> **TASK INSTRUCTIONS**:
Give back all of the data exactly as it stands, with the pictures removed.

> **MATERIAL PROVIDED**:
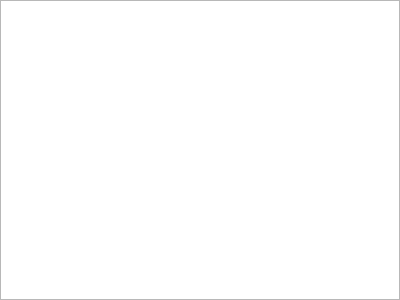
This is blocktableform.ui in kungurovk/laser-backlight-tester as Qt 5 draws it before an edit. The edited form follows.
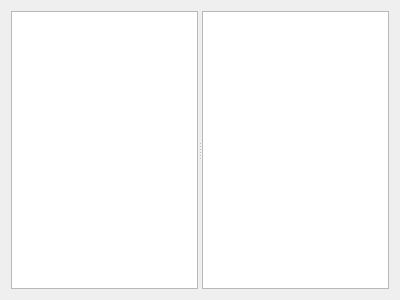
This is the edited form.

Diff of the .ui file:
```diff
--- a/blocktableform.ui
+++ b/blocktableform.ui
@@ -13,31 +13,15 @@
   <property name="windowTitle">
    <string>Form</string>
   </property>
-  <layout class="QVBoxLayout" name="verticalLayout_2">
-   <property name="spacing">
-    <number>0</number>
-   </property>
-   <property name="leftMargin">
-    <number>0</number>
-   </property>
-   <property name="topMargin">
-    <number>0</number>
-   </property>
-   <property name="rightMargin">
-    <number>0</number>
-   </property>
-   <property name="bottomMargin">
-    <number>0</number>
-   </property>
+  <layout class="QVBoxLayout" name="verticalLayout">
    <item>
-    <layout class="QVBoxLayout" name="verticalLayout">
-     <property name="spacing">
-      <number>0</number>
+    <widget class="QSplitter" name="splitter">
+     <property name="orientation">
+      <enum>Qt::Horizontal</enum>
      </property>
-     <item>
-      <widget class="QTableWidget" name="tableWidget"/>
-     </item>
-    </layout>
+     <widget class="QTableWidget" name="blockTableWidget"/>
+     <widget class="QTableWidget" name="detailTableWidget"/>
+    </widget>
    </item>
   </layout>
  </widget>
```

> **ANSWER TO THIS TASK**:
This is blocktableform.ui in kungurovk/laser-backlight-tester as Qt 5 draws it before an edit. The edited form follows.
This is the edited form.

Diff of the .ui file:
```diff
--- a/blocktableform.ui
+++ b/blocktableform.ui
@@ -13,31 +13,15 @@
   <property name="windowTitle">
    <string>Form</string>
   </property>
-  <layout class="QVBoxLayout" name="verticalLayout_2">
-   <property name="spacing">
-    <number>0</number>
-   </property>
-   <property name="leftMargin">
-    <number>0</number>
-   </property>
-   <property name="topMargin">
-    <number>0</number>
-   </property>
-   <property name="rightMargin">
-    <number>0</number>
-   </property>
-   <property name="bottomMargin">
-    <number>0</number>
-   </property>
+  <layout class="QVBoxLayout" name="verticalLayout">
    <item>
-    <layout class="QVBoxLayout" name="verticalLayout">
-     <property name="spacing">
-      <number>0</number>
+    <widget class="QSplitter" name="splitter">
+     <property name="orientation">
+      <enum>Qt::Horizontal</enum>
      </property>
-     <item>
-      <widget class="QTableWidget" name="tableWidget"/>
-     </item>
-    </layout>
+     <widget class="QTableWidget" name="blockTableWidget"/>
+     <widget class="QTableWidget" name="detailTableWidget"/>
+    </widget>
    </item>
   </layout>
  </widget>
```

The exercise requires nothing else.